**What you need to do**
Apart from the pictures, write out all the records exactly.

**Records for this exercise**
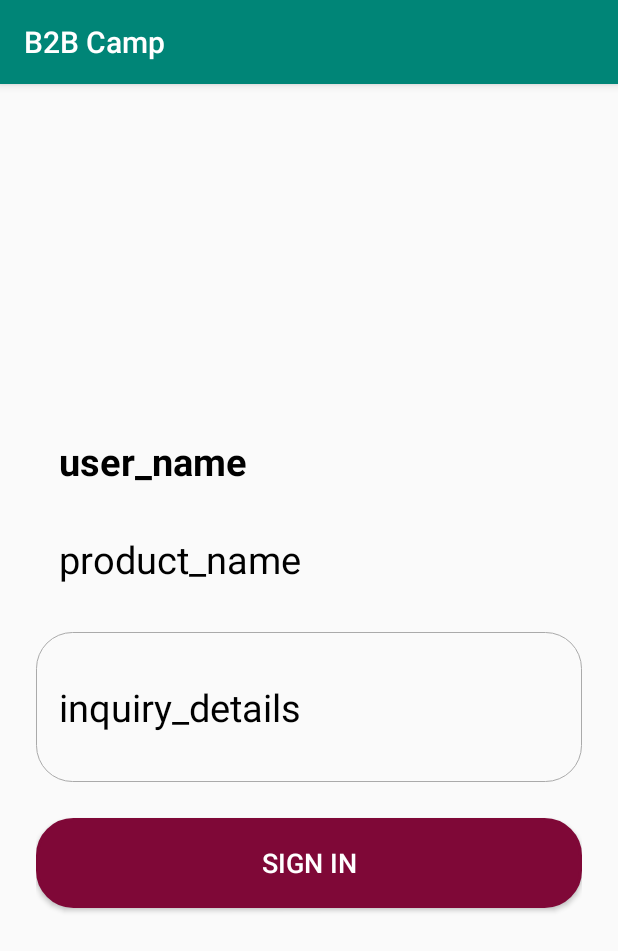
After one commit to patelrinjal/B2Bcamp, an Android app: the AddInquiryActivity screen opened directly, with no data from a screen before it, on a phone screen of 412 x 824 dp. The commit adds this screen. Shown: the top 951 px of the screen. Run offline under Robolectric (Android 15) with nearby library versions, the phone set to English and light mode, and no system bars.

Commit message:
activity inquiry xml   (rinjal)

```diff
--- a/app/src/main/AndroidManifest.xml
+++ b/app/src/main/AndroidManifest.xml
@@ -12,17 +12,16 @@
         android:supportsRtl="true"
         android:theme="@style/AppTheme"
         android:usesCleartextTraffic="true">
-        <activity android:name=".SearchActivity"></activity>
+        <activity android:name=".AddInquiryActivity"></activity>
+        <activity android:name=".SearchActivity" />
         <activity android:name=".AddCategoryActivity" />
         <activity android:name=".Categoryproductlistactivity" />
         <activity
             android:name=".Userselection"
-            android:theme="@style/AppTheme.NoActionBar">
-
-        </activity>
+            android:theme="@style/AppTheme.NoActionBar"></activity>
         <activity
             android:name=".splash"
-            android:theme="@style/AppTheme.NoActionBar" >
+            android:theme="@style/AppTheme.NoActionBar">
             <intent-filter>
                 <action android:name="android.intent.action.MAIN" />
 
@@ -45,7 +44,7 @@
             android:theme="@style/AppTheme.NoActionBar" />
         <activity
             android:name=".Addproductactivity"
-            android:theme="@style/AppTheme.NoActionBar"></activity>
+            android:theme="@style/AppTheme.NoActionBar" />
         <activity
             android:name=".Resetactivity"
             android:theme="@style/AppTheme.NoActionBar" />
--- /dev/null
+++ b/app/src/main/java/com/example/b2bcamp/AddInquiryActivity.java
@@ -0,0 +1,15 @@
+package com.example.b2bcamp;
+
+import androidx.appcompat.app.AppCompatActivity;
+
+import android.os.Bundle;
+import android.widget.EditText;
+
+public class AddInquiryActivity extends AppCompatActivity {
+
+    @Override
+    protected void onCreate(Bundle savedInstanceState) {
+        super.onCreate(savedInstanceState);
+        setContentView(R.layout.activity_add_inquiry);
+    }
+}
--- /dev/null
+++ b/app/src/main/res/drawable/edittext_shape_g.xml
@@ -0,0 +1,10 @@
+<?xml version="1.0" encoding="utf-8"?>
+<shape xmlns:android="http://schemas.android.com/apk/res/android">
+
+
+<solid android:color="@android:color/transparent"/>
+<stroke android:color="@android:color/darker_gray" android:width="0.7dp"/>
+
+<corners android:radius="24dp"/>
+
+</shape>
--- /dev/null
+++ b/app/src/main/res/layout/activity_add_inquiry.xml
@@ -0,0 +1,56 @@
+<?xml version="1.0" encoding="utf-8"?>
+<LinearLayout xmlns:android="http://schemas.android.com/apk/res/android"
+    xmlns:app="http://schemas.android.com/apk/res-auto"
+    xmlns:tools="http://schemas.android.com/tools"
+    android:layout_width="match_parent"
+    android:layout_height="match_parent"
+    tools:context=".AddInquiryActivity"
+    android:orientation="vertical"
+    android:padding="24dp"
+    android:gravity="center">
+
+
+    <TextView
+        android:id="@+id/user_name"
+        android:layout_width="match_parent"
+        android:layout_height="wrap_content"
+        android:text="user_name"
+        android:textSize="25dp"
+        android:textStyle="bold"
+        android:padding="15dp"
+        android:textColor="@android:color/black"/>
+
+
+    <TextView
+        android:id="@+id/product_name"
+        android:layout_width="match_parent"
+        android:layout_height="wrap_content"
+        android:padding="15dp"
+        android:text="product_name"
+        android:textColor="@android:color/black"
+        android:textSize="25dp" />
+
+    <EditText
+        android:id="@+id/inquiry_details"
+        android:layout_width="match_parent"
+        android:layout_height="100dp"
+        android:ems="10"
+        android:inputType="textPersonName"
+        android:textSize="25dp"
+        android:text="inquiry_details"
+        android:padding="15dp"
+        android:background="@drawable/edittext_shape_g"
+        android:layout_marginTop="16dp"
+        android:textColor="@android:color/black"/>
+
+    <Button
+        android:id="@+id/btn_login"
+        android:layout_width="match_parent"
+        android:layout_height="60dp"
+        android:text="SIGN IN"
+        android:gravity="center"
+        android:textColor="@android:color/white"
+        android:textSize="18sp"
+        android:background="@drawable/button_shape"
+        android:layout_marginTop="24dp"/>
+</LinearLayout>
--- a/app/src/main/res/layout/activity_splash.xml
+++ b/app/src/main/res/layout/activity_splash.xml
@@ -19,6 +19,7 @@
         android:id="@+id/txt_signin"
         android:layout_width="match_parent"
         android:layout_height="wrap_content"
+
         android:text="MYSHOP"
         android:gravity="center"
         android:layout_marginTop="20dp"
--- a/app/src/main/res/layout/activity_userlogin.xml
+++ b/app/src/main/res/layout/activity_userlogin.xml
@@ -8,8 +8,7 @@
     android:orientation="vertical"
     android:padding="24dp"
     android:gravity="center"
-    android:background="@drawable/background"
-    >
+    android:background="@drawable/background">
     <TextView
         android:id="@+id/txt_signin"
         android:layout_width="match_parent"
```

**Reply to the exercise**
After one commit to patelrinjal/B2Bcamp, an Android app: the AddInquiryActivity screen opened directly, with no data from a screen before it, on a phone screen of 412 x 824 dp. The commit adds this screen. Shown: the top 951 px of the screen. Run offline under Robolectric (Android 15) with nearby library versions, the phone set to English and light mode, and no system bars.

Commit message:
activity inquiry xml   (rinjal)

```diff
--- a/app/src/main/AndroidManifest.xml
+++ b/app/src/main/AndroidManifest.xml
@@ -12,17 +12,16 @@
         android:supportsRtl="true"
         android:theme="@style/AppTheme"
         android:usesCleartextTraffic="true">
-        <activity android:name=".SearchActivity"></activity>
+        <activity android:name=".AddInquiryActivity"></activity>
+        <activity android:name=".SearchActivity" />
         <activity android:name=".AddCategoryActivity" />
         <activity android:name=".Categoryproductlistactivity" />
         <activity
             android:name=".Userselection"
-            android:theme="@style/AppTheme.NoActionBar">
-
-        </activity>
+            android:theme="@style/AppTheme.NoActionBar"></activity>
         <activity
             android:name=".splash"
-            android:theme="@style/AppTheme.NoActionBar" >
+            android:theme="@style/AppTheme.NoActionBar">
             <intent-filter>
                 <action android:name="android.intent.action.MAIN" />
 
@@ -45,7 +44,7 @@
             android:theme="@style/AppTheme.NoActionBar" />
         <activity
             android:name=".Addproductactivity"
-            android:theme="@style/AppTheme.NoActionBar"></activity>
+            android:theme="@style/AppTheme.NoActionBar" />
         <activity
             android:name=".Resetactivity"
             android:theme="@style/AppTheme.NoActionBar" />
--- /dev/null
+++ b/app/src/main/java/com/example/b2bcamp/AddInquiryActivity.java
@@ -0,0 +1,15 @@
+package com.example.b2bcamp;
+
+import androidx.appcompat.app.AppCompatActivity;
+
+import android.os.Bundle;
+import android.widget.EditText;
+
+public class AddInquiryActivity extends AppCompatActivity {
+
+    @Override
+    protected void onCreate(Bundle savedInstanceState) {
+        super.onCreate(savedInstanceState);
+        setContentView(R.layout.activity_add_inquiry);
+    }
+}
--- /dev/null
+++ b/app/src/main/res/drawable/edittext_shape_g.xml
@@ -0,0 +1,10 @@
+<?xml version="1.0" encoding="utf-8"?>
+<shape xmlns:android="http://schemas.android.com/apk/res/android">
+
+
+<solid android:color="@android:color/transparent"/>
+<stroke android:color="@android:color/darker_gray" android:width="0.7dp"/>
+
+<corners android:radius="24dp"/>
+
+</shape>
--- /dev/null
+++ b/app/src/main/res/layout/activity_add_inquiry.xml
@@ -0,0 +1,56 @@
+<?xml version="1.0" encoding="utf-8"?>
+<LinearLayout xmlns:android="http://schemas.android.com/apk/res/android"
+    xmlns:app="http://schemas.android.com/apk/res-auto"
+    xmlns:tools="http://schemas.android.com/tools"
+    android:layout_width="match_parent"
+    android:layout_height="match_parent"
+    tools:context=".AddInquiryActivity"
+    android:orientation="vertical"
+    android:padding="24dp"
+    android:gravity="center">
+
+
+    <TextView
+        android:id="@+id/user_name"
+        android:layout_width="match_parent"
+        android:layout_height="wrap_content"
+        android:text="user_name"
+        android:textSize="25dp"
+        android:textStyle="bold"
+        android:padding="15dp"
+        android:textColor="@android:color/black"/>
+
+
+    <TextView
+        android:id="@+id/product_name"
+        android:layout_width="match_parent"
+        android:layout_height="wrap_content"
+        android:padding="15dp"
+        android:text="product_name"
+        android:textColor="@android:color/black"
+        android:textSize="25dp" />
+
+    <EditText
+        android:id="@+id/inquiry_details"
+        android:layout_width="match_parent"
+        android:layout_height="100dp"
+        android:ems="10"
+        android:inputType="textPersonName"
+        android:textSize="25dp"
+        android:text="inquiry_details"
+        android:padding="15dp"
+        android:background="@drawable/edittext_shape_g"
+        android:layout_marginTop="16dp"
+        android:textColor="@android:color/black"/>
+
+    <Button
+        android:id="@+id/btn_login"
+        android:layout_width="match_parent"
+        android:layout_height="60dp"
+        android:text="SIGN IN"
+        android:gravity="center"
+        android:textColor="@android:color/white"
+        android:textSize="18sp"
+        android:background="@drawable/button_shape"
+        android:layout_marginTop="24dp"/>
+</LinearLayout>
--- a/app/src/main/res/layout/activity_splash.xml
+++ b/app/src/main/res/layout/activity_splash.xml
@@ -19,6 +19,7 @@
         android:id="@+id/txt_signin"
         android:layout_width="match_parent"
         android:layout_height="wrap_content"
+
         android:text="MYSHOP"
         android:gravity="center"
         android:layout_marginTop="20dp"
--- a/app/src/main/res/layout/activity_userlogin.xml
+++ b/app/src/main/res/layout/activity_userlogin.xml
@@ -8,8 +8,7 @@
     android:orientation="vertical"
     android:padding="24dp"
     android:gravity="center"
-    android:background="@drawable/background"
-    >
+    android:background="@drawable/background">
     <TextView
         android:id="@+id/txt_signin"
         android:layout_width="match_parent"
```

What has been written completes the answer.